Summary: This paper presents a broad and critical examination of the discourse surrounding Response-to-Intervention (RTI) Model, a US-based education reform to deliver instructional intervention to students at risk. Arguing that RTI is not much a reform but a tactic, the author of the article illustrates how this model seems to aim at returning to the status quo of segregated special education, undermining in this way the inclusion of students with diverse learning needs in general education.
Starting with a brief overview of RTI-Model, which was initially implemented as an alternative to the discrepancy model for identifying students with Learning Disabilities, the author’s critique mainly focuses on the fact that RTI appears to be a means for determining eligibility for special education. The author’s main disagreement in terms of implementing RTI-Model seems to lie in the fact that it clearly indicates that the general education classroom is a “disability-free” space, also assuming that only “responders” are able to “return” to it.

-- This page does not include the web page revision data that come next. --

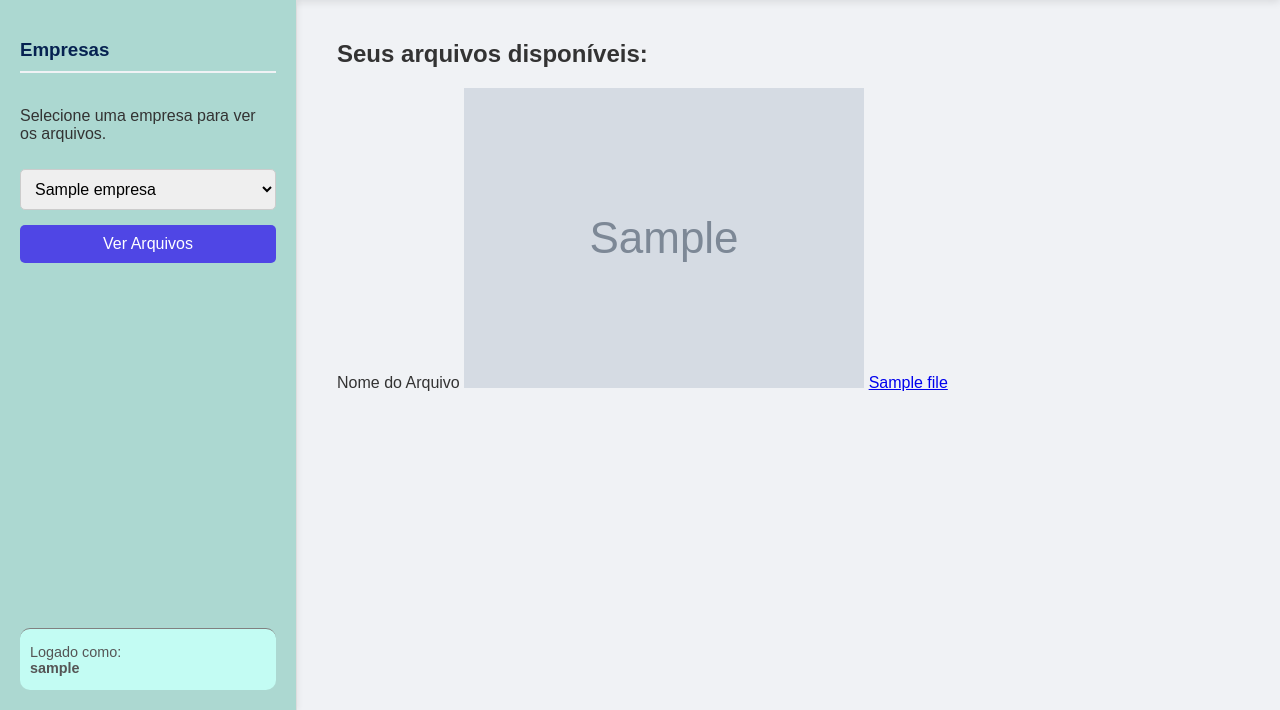
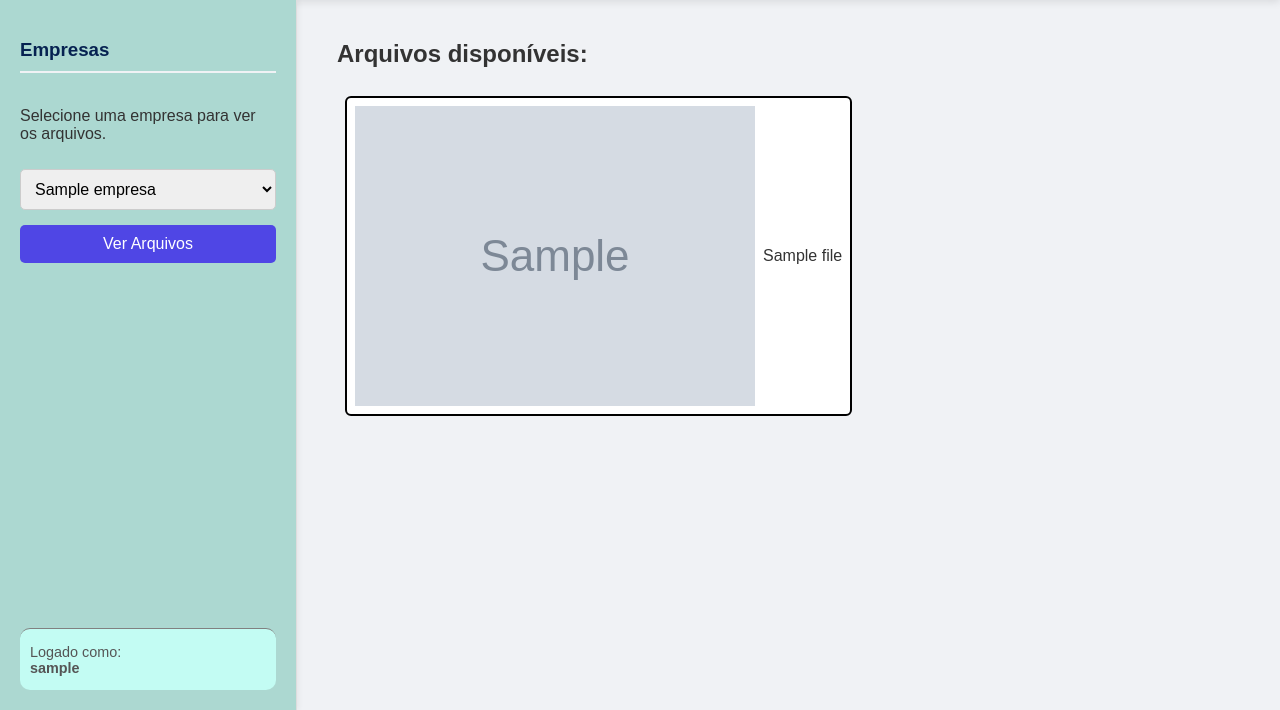
Before and after one commit to sergioguimas/geti-contabil, a Flask app: template templates/dashboard.html in a window 1280 px wide. Shown: the part 92-802 px from the top of the page. Run offline with Flask 3, Linux system fonts and the light colour scheme; the template is opened without the code that fills it: most values are stand-ins (such as "Sample title", 1, 10 or a date in 2020); grey boxes marked "Sample" are stand-in pictures.

Commit message:
Estilização dos arquivos na dashboard

```diff
--- a/static/css/dashboard.css
+++ b/static/css/dashboard.css
@@ -144,10 +144,21 @@ header {
     padding: 20px 40px;
 }
 
-.arquivos-container {
-    margin-top: 20px;
-    background-color: white;
-    padding: 30px;
-    border-radius: 8px;
-    box-shadow: 0 2px 8px rgba(0,0,0,0.08);
+.tabela_drive{
+    display: flex;
+    flex-wrap: wrap;
+    gap: 15px;
+    padding: 8px;
 }
+
+.tabela_drive a{
+    display: flex;
+    align-items: center;
+    gap: 8px;
+    padding: 8px;
+    border: 2px solid #000;
+    border-radius: 6px;
+    text-decoration: none;
+    color: inherit;
+    background-color: #fff;
+}
--- a/templates/dashboard.html
+++ b/templates/dashboard.html
@@ -59,28 +59,20 @@
 
         <main class="conteudo-principal">
             {% if files %}
-            <h2>Seus arquivos disponíveis:</h2>
-            <thead>
-                <tr>
-                    <th>Nome do Arquivo</th>
-                </tr>
-            </thead>
-            <tbody>
+            <h2>Arquivos disponíveis:</h2>
+            <div class="tabela_drive">
                 {% for file in files %}
-                <tr>
-                    <td style="padding: 8px;">
-                        <img src="{{ file.iconLink}}">
-                        {% if file.mimeType == 'application/vnd.google-apps.folder'%}
-                            <a href="{{ url_for('dashboard', folder_id=file.id) }}">{{ file.name}}</a>
-
-                        {% else %}
-                            <a href="{{ file.webViewLink }}" target="_blank">{{ file.name }}</a>
-
-                        {% endif %}
-                    </td>
-                </tr>
+                <a
+                {% if file.mimeType == 'application/vnd.google-apps.folder'%}
+                    href="{{ url_for('dashboard', folder_id=file.id) }}"
+                {% else %}
+                    href="{{ file.webViewLink }}" target="_blank"
+                {% endif %}
+                >
+                    <img src="{{ file.iconLink}}">
+                    <span>{{ file.name}}</span> </a>
                 {% endfor %}
-            </tbody>
+            </div>
             {% else %}
                 <h2>Arquivos da Empresa</h2>
                 <p>Nenhum arquivo encontrado no momento.</p>
```
Also changed, not shown: static/css/admin.css (line endings or trailing spaces), 3 other files.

The risk of implementing instructional approaches, which take place outside the general education classroom, as well as the intensity of intervention, which is almost always connected to placement, are among the issues thoroughly discussed in the article.
The article can be found here.